> **What the task requires**
Throughout the listing that follows, find each line with the word "fontWeight" and copy it.

Start of Record extracts

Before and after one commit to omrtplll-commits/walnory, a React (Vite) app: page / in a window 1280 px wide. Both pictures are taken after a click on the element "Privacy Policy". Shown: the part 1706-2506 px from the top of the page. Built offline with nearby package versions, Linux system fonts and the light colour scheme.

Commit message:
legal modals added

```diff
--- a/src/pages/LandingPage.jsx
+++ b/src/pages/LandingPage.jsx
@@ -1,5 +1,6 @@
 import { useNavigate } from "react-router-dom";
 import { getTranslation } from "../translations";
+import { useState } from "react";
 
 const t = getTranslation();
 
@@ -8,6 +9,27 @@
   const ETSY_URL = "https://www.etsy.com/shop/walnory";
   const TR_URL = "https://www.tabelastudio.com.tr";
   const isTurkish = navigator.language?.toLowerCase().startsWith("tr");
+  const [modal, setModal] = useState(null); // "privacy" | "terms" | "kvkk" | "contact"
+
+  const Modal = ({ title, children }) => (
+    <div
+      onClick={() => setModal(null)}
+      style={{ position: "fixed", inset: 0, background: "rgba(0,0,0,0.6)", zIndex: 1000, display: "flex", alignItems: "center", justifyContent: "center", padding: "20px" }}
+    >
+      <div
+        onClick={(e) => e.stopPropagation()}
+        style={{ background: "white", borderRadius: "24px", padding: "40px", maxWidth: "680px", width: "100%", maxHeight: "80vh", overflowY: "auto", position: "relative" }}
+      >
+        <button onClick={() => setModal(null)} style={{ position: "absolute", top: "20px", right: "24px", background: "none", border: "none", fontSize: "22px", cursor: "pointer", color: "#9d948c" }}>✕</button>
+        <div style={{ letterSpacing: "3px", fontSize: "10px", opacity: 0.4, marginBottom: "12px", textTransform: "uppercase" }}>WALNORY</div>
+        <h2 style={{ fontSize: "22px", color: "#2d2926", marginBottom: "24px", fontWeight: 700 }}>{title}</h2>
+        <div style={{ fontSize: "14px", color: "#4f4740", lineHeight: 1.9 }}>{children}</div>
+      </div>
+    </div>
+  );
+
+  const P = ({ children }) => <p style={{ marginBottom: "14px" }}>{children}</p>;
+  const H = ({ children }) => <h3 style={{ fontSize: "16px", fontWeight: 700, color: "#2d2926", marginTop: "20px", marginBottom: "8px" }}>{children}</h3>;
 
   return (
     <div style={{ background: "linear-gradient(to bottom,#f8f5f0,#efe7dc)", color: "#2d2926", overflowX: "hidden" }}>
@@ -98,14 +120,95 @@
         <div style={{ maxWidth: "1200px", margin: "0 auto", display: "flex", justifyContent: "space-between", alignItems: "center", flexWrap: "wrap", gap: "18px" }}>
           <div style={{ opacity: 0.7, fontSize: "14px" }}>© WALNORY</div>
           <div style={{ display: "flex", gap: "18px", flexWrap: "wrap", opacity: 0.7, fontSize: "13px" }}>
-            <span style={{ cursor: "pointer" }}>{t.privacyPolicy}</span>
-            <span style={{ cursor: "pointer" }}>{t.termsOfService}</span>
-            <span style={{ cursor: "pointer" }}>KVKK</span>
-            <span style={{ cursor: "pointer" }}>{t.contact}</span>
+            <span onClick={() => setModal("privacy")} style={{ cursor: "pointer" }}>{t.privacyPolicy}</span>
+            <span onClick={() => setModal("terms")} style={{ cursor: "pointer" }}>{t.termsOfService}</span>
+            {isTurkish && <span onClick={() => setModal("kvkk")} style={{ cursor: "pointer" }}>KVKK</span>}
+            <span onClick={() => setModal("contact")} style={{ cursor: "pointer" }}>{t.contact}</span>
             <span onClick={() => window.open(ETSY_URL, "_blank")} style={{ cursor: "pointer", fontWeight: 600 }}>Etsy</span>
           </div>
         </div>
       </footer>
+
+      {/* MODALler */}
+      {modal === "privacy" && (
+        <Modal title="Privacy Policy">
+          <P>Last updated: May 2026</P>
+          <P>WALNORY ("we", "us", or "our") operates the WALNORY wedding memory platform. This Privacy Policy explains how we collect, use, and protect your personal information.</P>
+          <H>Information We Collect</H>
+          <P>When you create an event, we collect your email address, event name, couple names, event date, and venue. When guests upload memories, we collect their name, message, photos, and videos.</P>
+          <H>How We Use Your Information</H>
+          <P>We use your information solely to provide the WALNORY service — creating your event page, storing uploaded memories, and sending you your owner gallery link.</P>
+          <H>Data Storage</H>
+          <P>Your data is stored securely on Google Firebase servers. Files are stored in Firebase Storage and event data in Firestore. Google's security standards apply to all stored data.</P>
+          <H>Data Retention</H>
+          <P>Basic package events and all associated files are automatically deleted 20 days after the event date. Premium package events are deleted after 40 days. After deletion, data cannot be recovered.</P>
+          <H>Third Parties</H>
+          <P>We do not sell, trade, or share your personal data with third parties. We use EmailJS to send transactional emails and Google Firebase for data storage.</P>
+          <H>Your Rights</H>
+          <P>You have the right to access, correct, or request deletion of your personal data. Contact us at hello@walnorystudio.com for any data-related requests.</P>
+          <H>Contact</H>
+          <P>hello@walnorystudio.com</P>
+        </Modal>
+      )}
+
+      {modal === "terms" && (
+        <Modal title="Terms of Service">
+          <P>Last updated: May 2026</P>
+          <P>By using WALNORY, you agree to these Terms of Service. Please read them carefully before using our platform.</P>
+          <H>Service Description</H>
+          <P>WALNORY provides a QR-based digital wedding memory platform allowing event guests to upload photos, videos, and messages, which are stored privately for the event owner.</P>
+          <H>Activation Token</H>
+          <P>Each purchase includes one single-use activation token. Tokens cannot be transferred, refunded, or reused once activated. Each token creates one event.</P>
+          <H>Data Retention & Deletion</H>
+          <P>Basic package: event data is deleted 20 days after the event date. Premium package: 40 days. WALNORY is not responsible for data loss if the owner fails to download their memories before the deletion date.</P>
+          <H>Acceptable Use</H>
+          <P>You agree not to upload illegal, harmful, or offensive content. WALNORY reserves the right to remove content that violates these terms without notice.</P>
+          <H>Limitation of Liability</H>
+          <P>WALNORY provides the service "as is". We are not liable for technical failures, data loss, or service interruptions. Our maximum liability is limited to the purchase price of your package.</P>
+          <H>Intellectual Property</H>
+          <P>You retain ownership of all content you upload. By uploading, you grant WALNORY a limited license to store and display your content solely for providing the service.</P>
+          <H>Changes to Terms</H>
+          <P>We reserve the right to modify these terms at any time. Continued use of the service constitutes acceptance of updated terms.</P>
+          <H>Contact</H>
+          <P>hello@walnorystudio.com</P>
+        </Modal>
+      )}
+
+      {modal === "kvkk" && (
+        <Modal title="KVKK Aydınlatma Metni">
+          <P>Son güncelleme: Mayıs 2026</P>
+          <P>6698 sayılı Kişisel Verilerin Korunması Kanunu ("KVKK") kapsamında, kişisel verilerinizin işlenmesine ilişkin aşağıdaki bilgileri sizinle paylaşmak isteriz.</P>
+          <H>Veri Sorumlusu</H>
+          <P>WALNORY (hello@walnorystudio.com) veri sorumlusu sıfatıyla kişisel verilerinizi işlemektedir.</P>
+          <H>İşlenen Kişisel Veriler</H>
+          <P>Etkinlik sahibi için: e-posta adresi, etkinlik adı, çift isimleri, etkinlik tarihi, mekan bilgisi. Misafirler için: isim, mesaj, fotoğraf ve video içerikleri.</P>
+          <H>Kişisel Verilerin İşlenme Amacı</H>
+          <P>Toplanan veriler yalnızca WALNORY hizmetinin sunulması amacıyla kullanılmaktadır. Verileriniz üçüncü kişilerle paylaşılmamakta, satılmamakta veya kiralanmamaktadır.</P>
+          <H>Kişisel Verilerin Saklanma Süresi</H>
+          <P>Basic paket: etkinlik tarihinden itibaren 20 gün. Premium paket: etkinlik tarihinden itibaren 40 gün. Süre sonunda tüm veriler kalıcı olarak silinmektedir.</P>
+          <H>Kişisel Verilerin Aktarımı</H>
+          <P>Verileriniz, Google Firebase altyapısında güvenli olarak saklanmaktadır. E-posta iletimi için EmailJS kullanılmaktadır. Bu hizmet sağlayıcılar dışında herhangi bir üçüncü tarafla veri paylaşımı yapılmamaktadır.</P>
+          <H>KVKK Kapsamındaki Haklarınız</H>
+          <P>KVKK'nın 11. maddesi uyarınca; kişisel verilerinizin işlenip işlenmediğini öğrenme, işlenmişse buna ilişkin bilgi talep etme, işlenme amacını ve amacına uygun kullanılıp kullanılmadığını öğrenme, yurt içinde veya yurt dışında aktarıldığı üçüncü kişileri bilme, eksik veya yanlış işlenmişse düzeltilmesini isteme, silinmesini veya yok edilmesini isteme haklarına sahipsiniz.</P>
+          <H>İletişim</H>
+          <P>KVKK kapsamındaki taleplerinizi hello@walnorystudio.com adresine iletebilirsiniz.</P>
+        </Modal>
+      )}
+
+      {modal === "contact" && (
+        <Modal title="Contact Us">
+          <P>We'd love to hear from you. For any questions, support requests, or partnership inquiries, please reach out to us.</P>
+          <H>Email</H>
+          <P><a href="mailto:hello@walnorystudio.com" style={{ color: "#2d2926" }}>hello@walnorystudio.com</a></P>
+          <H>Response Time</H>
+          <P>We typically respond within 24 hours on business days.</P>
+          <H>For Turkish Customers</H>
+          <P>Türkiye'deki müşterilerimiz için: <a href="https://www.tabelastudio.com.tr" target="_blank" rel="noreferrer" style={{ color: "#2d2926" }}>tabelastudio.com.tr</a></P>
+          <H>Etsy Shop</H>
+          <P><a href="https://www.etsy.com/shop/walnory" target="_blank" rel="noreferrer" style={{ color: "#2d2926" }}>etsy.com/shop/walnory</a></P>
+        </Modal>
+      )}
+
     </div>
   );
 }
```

End of Record extracts

> **Response for this exercise**
+        <h2 style={{ fontSize: "22px", color: "#2d2926", marginBottom: "24px", fontWeight: 700 }}>{title}</h2>
+  const H = ({ children }) => <h3 style={{ fontSize: "16px", fontWeight: 700, color: "#2d2926", marginTop: "20px", marginBottom: "8px" }}>{children}</h3>;
             <span onClick={() => window.open(ETSY_URL, "_blank")} style={{ cursor: "pointer", fontWeight: 600 }}>Etsy</span>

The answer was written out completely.